November 2004Vol. 5, No. 9Keys to Successful Adolescent Adoptions
Characteristics of successful adolescent adoptions, factors influencing the adoption decision, and testable models for adolescent adoption were the subject of a research project by the Center for Child and Family Studies at the University of South Carolina's College of Social Work. Funded by a grant from the Children's Bureau, researchers set out to identify the factors that produce positive outcomes for adolescent adoptions.
A qualitative approach to data collection and analysis was used that included interviewing 58 adoptive parents and 37 of their children who had been adopted when 12 to 18 years old and whose adoptions had never dissolved. The children were also asked to complete an instrument designed to measure life satisfaction.
When asked about keys to success in their adoptions, parents and adolescents cited a variety of factors:
- Realistic expectations

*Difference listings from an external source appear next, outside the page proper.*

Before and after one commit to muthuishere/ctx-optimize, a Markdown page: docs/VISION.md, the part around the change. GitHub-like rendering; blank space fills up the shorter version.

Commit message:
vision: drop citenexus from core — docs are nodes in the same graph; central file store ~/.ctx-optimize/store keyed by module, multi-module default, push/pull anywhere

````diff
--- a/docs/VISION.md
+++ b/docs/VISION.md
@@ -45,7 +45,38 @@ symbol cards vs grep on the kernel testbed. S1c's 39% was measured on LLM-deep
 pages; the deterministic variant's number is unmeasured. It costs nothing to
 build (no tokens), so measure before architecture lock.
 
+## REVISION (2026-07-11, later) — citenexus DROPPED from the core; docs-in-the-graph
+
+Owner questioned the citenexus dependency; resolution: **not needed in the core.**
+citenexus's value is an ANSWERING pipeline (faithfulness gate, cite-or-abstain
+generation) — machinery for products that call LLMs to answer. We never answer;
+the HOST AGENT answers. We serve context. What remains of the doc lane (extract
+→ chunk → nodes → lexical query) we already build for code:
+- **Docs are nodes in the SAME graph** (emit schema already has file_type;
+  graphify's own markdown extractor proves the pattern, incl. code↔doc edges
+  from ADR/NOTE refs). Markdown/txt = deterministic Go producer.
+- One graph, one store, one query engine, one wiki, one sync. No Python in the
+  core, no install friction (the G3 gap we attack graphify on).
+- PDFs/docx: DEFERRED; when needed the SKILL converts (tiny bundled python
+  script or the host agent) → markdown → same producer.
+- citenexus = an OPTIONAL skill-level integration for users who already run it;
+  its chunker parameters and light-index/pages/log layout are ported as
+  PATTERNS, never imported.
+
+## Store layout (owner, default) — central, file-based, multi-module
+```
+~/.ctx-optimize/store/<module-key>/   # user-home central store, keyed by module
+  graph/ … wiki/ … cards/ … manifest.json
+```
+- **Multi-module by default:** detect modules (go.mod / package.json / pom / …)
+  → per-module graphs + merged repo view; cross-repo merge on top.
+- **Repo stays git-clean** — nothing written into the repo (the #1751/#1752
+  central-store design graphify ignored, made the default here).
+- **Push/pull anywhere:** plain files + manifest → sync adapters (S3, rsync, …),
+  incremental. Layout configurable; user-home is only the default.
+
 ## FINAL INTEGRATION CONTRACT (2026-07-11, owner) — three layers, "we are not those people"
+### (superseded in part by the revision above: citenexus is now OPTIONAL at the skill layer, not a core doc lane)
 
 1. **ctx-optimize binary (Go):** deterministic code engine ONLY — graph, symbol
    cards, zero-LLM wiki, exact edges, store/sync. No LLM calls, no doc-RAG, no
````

- Support from professionals, family, and friends
- Personality characteristics, including flexibility, good communication skills, and a sense of humor

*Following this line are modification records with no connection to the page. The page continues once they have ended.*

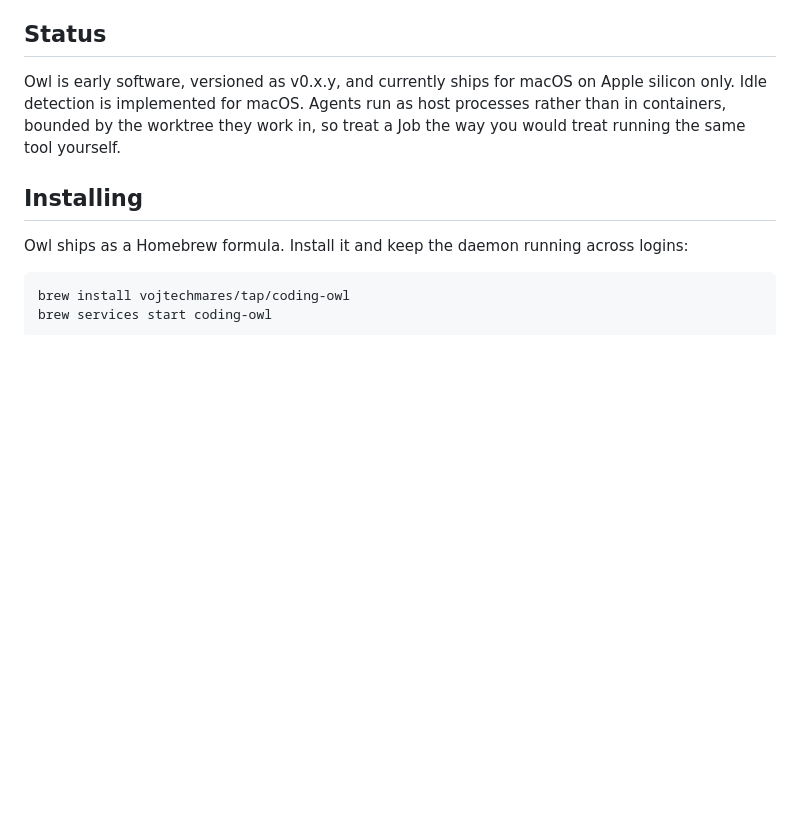
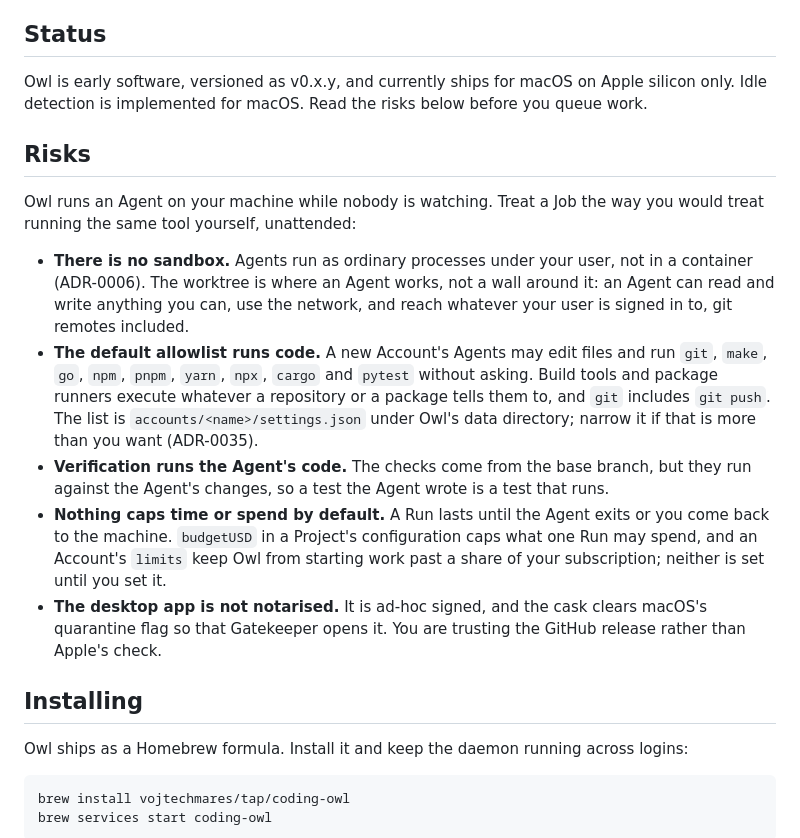
Before and after one commit to vojtechmares/coding-owl, a Markdown page: README.md, the part around the change. GitHub-like rendering; blank space fills up the shorter version.

Commit message:
docs: say plainly what running Owl unattended risks
The README and the home page now say that there is no sandbox, that the
default allowlist runs code and includes git push, that Verification runs
the Agent's code, that nothing caps a Run's time or spend until it is set,
and that the desktop app is not notarised. The home page no longer implies
an Account has a ceiling it was never given.

Co-Authored-By: Claude Opus 5 (1M context) <noreply@anthropic.com>
Signed-off-by: Vojtěch Mareš <vojtech@mares.cz>

```diff
--- a/README.md
+++ b/README.md
@@ -47,9 +47,34 @@ Every decision behind the design is recorded in [docs/adr](docs/adr/README.md).
 ## Status
 
 Owl is early software, versioned as v0.x.y, and currently ships for macOS on
-Apple silicon only. Idle detection is implemented for macOS. Agents run as host
-processes rather than in containers, bounded by the worktree they work in, so
-treat a Job the way you would treat running the same tool yourself.
+Apple silicon only. Idle detection is implemented for macOS. Read the risks
+below before you queue work.
+
+## Risks
+
+Owl runs an Agent on your machine while nobody is watching. Treat a Job the way
+you would treat running the same tool yourself, unattended:
+
+- **There is no sandbox.** Agents run as ordinary processes under your user,
+  not in a container (ADR-0006). The worktree is where an Agent works, not a
+  wall around it: an Agent can read and write anything you can, use the
+  network, and reach whatever your user is signed in to, git remotes included.
+- **The default allowlist runs code.** A new Account's Agents may edit files
+  and run `git`, `make`, `go`, `npm`, `pnpm`, `yarn`, `npx`, `cargo` and
+  `pytest` without asking. Build tools and package runners execute whatever a
+  repository or a package tells them to, and `git` includes `git push`. The list
+  is `accounts/<name>/settings.json` under Owl's data directory; narrow it if
+  that is more than you want (ADR-0035).
+- **Verification runs the Agent's code.** The checks come from the base branch,
+  but they run against the Agent's changes, so a test the Agent wrote is a test
+  that runs.
+- **Nothing caps time or spend by default.** A Run lasts until the Agent exits
+  or you come back to the machine. `budgetUSD` in a Project's configuration
+  caps what one Run may spend, and an Account's `limits` keep Owl from starting
+  work past a share of your subscription; neither is set until you set it.
+- **The desktop app is not notarised.** It is ad-hoc signed, and the cask
+  clears macOS's quarantine flag so that Gatekeeper opens it. You are trusting
+  the GitHub release rather than Apple's check.
 
 ## Installing
 
```
Also changed, not shown: 1 other file.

- Positive attitude
Based on the interviews and life satisfaction instrument, a number of recommendations were proposed for agencies to promote the successful adoption of adolescents:
- Offer opportunities for adults in the community to get to know adolescents in foster care. Research showed that many of the adults had never considered adoption until they met a particular teen. By creating opportunities for adults to become acquainted with teenagers in need of homes (through such programs as Big Brothers/Big Sisters), the pool of possible adoptive families is expanded.
- Promote coordination among public and private agencies so that parents do not have to contact many different places to find information. A number of parents cited the frustration of having to contact multiple agencies before finding one that fit their needs, and many were discouraged early in the process.
- Allow adults and teens enough visitation before moving teens into the home. Adolescents and adults needed to be allowed time to get to know each other before having to make the adjustment to living together.
- Employ caseworkers who specialize in adolescent adoptions and have positive attitudes about teenagers. In this study, several of the adolescents were not considered for adoption until their cases were turned over to agencies that specialized in placing older children.
- Prepare adolescents for adoption through steps that include explaining their legal status, offering adoption as an option, explaining the adoption process, and providing support.
- Provide postadoption support services, and make sure that families know about the services and how to access them. A number of parents in this study called on their agencies for counseling or other support before and after the adoption was finalized.
Information on this study, "Field-Initiated Research on Successful Adolescent Adoptions," can be accessed on the Center for Child and Family Studies' website at http://ccfs.sc.edu/images/pdfs/fullfinalreport.pdf (PDF - 1,065 KB).
"Permanency for Adolescents" in the October 2004 issue of Children's Bureau Express highlights some programs that offer permanency options for adolescents.